We wanted to know if this pattern was limited to the news coverage in the counties we had analyzed, or if it was a larger issue, so we expanded our analysis and looked at the language used in articles published in 2018 from top national newspapers. We found that on average, about 15% of articles about immigration contained derogatory, misleading, or racist terms in reference to immigrants. The New York Post, Washington Post blogs, The Washington Post, and The New York Times had the most articles with stigmatizing language about immigrants.
We found the same pattern in California newspapers. Just like in the top papers nationally, around 15% of articles (14.8%, to be exact) contained stigmatizing language about immigrants. The Chico Enterprise-Record, the Monterey County Herald, and Los Angeles Daily News were the most egregious offenders.
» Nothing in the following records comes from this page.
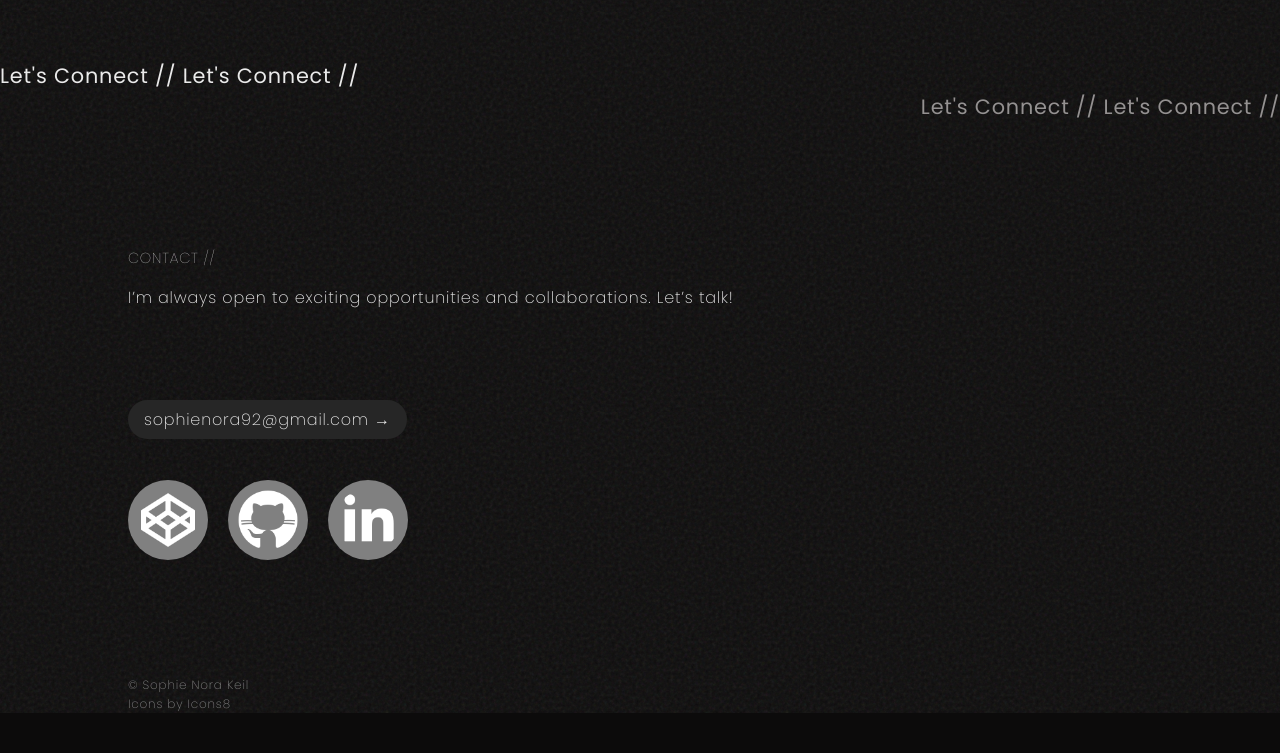
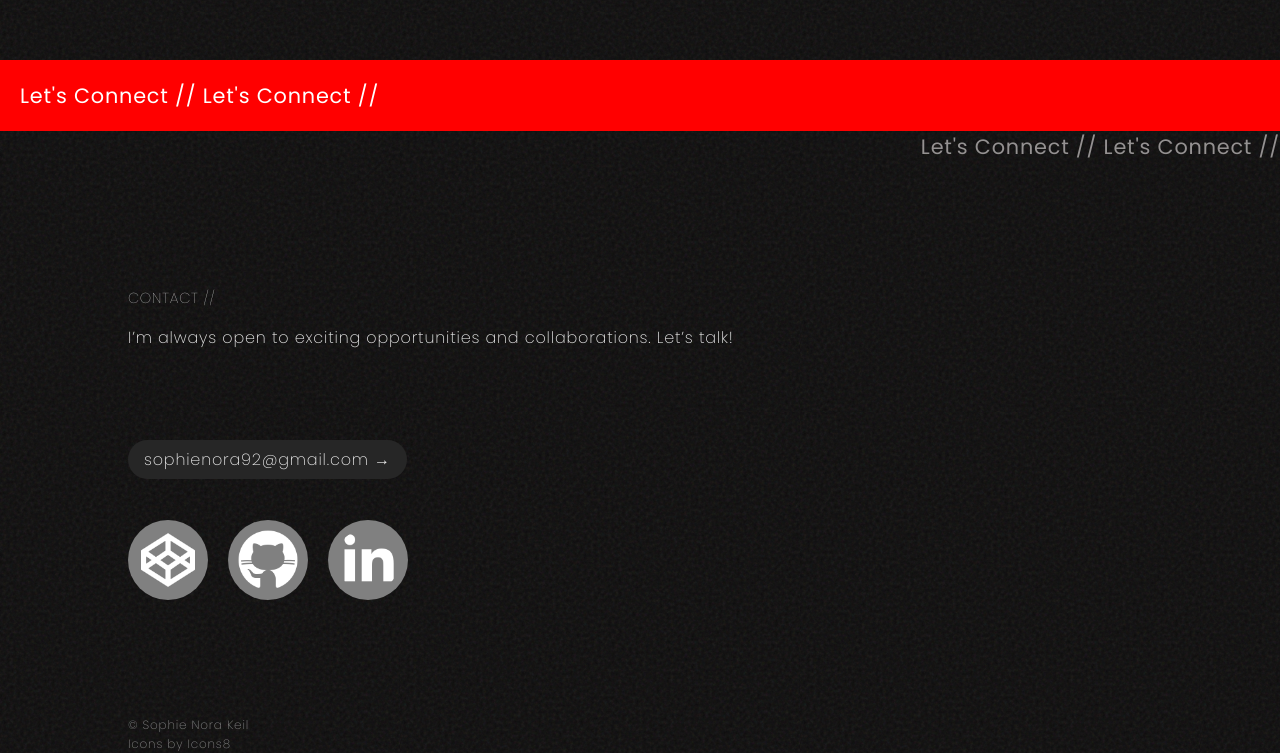
Before and after one commit to zofienora/portfolio-v032025, a React (Vite) app: page / in a window 1280 px wide. Shown: the part 2388-3141 px from the top of the page. Before the commit the page ends 3101 px from the top, so only its background shows below. Built offline with nearby package versions, Linux system fonts and the light colour scheme.

Commit message:
trying a scroll behavior

```diff
--- a/package.json
+++ b/package.json
@@ -10,6 +10,7 @@
     "preview": "vite preview"
   },
   "dependencies": {
+    "framer-motion": "^12.5.0",
     "react": "^19.0.0",
     "react-dom": "^19.0.0"
   },
--- a/src/App.css
+++ b/src/App.css
@@ -78,6 +78,17 @@ header {
   text-align: right;
 }
 
+
+/* letsconnect */
+
+.letsconnect-first {
+  background: red; /* Just for testing */
+  padding: 20px;
+  color: white;
+}
+
+
+
 /* contact */
 
 .connect-container {
--- a/src/App.jsx
+++ b/src/App.jsx
@@ -4,6 +4,7 @@ import Header from "./components/Header";
 import About from "./components/About";
 import Projects from "./components/Projects";
 import Contact from "./components/Contact";
+import Letsconnect from './components/Letsconnect';
 import { useEffect } from "react";
 
 function App() {
@@ -18,6 +19,7 @@ function App() {
       <Header />
       <About />
       <Projects />
+      <Letsconnect />
       <Contact />
     </>
   )
--- a/src/components/Contact.jsx
+++ b/src/components/Contact.jsx
@@ -6,6 +6,10 @@ import githubWhite from "../assets/github-white.png";
 import githubBlack from "../assets/github-black.png";
 import linkedinWhite from "../assets/linkedin-white.png";
 import linkedinBlack from "../assets/linkedin-black.png";
+
+
+
+
 
 function Contact() {
     const [codepenlogo, setCodepenLogo] = useState(codepenWhite);
@@ -17,10 +21,6 @@ function Contact() {
 
     return (
       <>
-      <div className="letsconnect">
-        <div className="letsconnect-first">Let's Connect // Let's Connect // </div>
-        <div className="letsconnect-second">Let's Connect // Let's Connect // </div>
-      </div>
 
       <div className="container connect-container">
         <p className="main_hi">Contact //</p>
@@ -120,4 +120,4 @@ function Contact() {
     )
   }
 
-  export default Contact;
+  export default Contact
--- /dev/null
+++ b/src/components/Letsconnect.jsx
@@ -0,0 +1,30 @@
+import { motion } from "framer-motion";
+
+
+function Letsconnect() {
+    return (
+        <div className="letsconnect">
+            <motion.div
+                className="letsconnect-first"
+                initial={{ x: "-100%", opacity: 0 }}  // Moves it further off-screen
+                whileInView={{ x: 0, opacity: 1 }}
+                transition={{ duration: 1, ease: "easeOut" }}
+                viewport={{ once: false, amount: 0.2 }}
+            >
+                Let's Connect // Let's Connect //
+            </motion.div>
+
+            <motion.div
+                className="letsconnect-second"
+                initial={{ x: "100%", opacity: 0 }}
+                whileInView={{ x: 0, opacity: 1 }}
+                transition={{ duration: 0.8, ease: "easeOut" }}
+                viewport={{ once: true }}
+            >
+                Let's Connect // Let's Connect //
+            </motion.div>
+        </div>
+    )
+}
+
+export default Letsconnect
```
Also changed, not shown: 1 other file (tests, documents, lock files or other folders).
Language matters. “It’s the words and headlines used combined with the images and videos we see that perpetuate this otherizing of undocumented immigrants in our communities,” said veteran journalist and BMSG Strategic Communication Specialist Fernando Quintero. Quintero initiated a campaign to stop the use of the word “illegals” as a noun by media outlets when he served on the board of the National Association of Hispanic Journalists more than 20 years ago.
“A journalist’s role is to cut through jargon and report a fair and balanced story. When reporters incorporate terms like “illegals” or “aliens” or “caravans,” they are essentially using coded language presented as government jargon designed to dehumanize and demonize immigrants,” Quintero said. “And when they show only images of immigrants wading across the Rio Grande or scaling a border wall instead of showing and telling stories of individual families and children with dreams, that’s not journalism. That’s propaganda.”
Photo courtesy of Nitish Meena on Unsplash
And as Race Forward notes, racist rhetoric used in the media and political discourse has “paved the way for a rise in hate crimes against immigrants.”
We need to continue to put pressure on the media to avoid using stigmatizing language about immigrants. We can start by having conversations with news outlets, reporters, and editors about the language they use to describe immigrants.
While some news outlets—including the Los Angeles Times and USA Today—have pledged to stop using the i-word, others have created guidelines to avoid repeating stigmatizing language. For example, rather than using a direct quote, NPR‘s guidelines encourage journalists to paraphrase using neutral language when a government official’s statement includes terms like “illegal immigrants” or “illegal aliens.” Advocates can ask local news outlets about their guidelines for talking about immigrants and encourage them to adopt policies that limit the use of derogatory, dehumanizing language.
Advocates and activists can also help reduce stigma by training and supporting immigrants as they become spokespeople who can bring their voice the conversation. Reading stories from immigrants, their families, and communities from the border humanizes these issues for everyone, directly combating racist frames in the political discourse being reflected by the media.
For more information and recommendations for strengthening the narrative about immigration, see the full report from Berkeley Media Studies Group.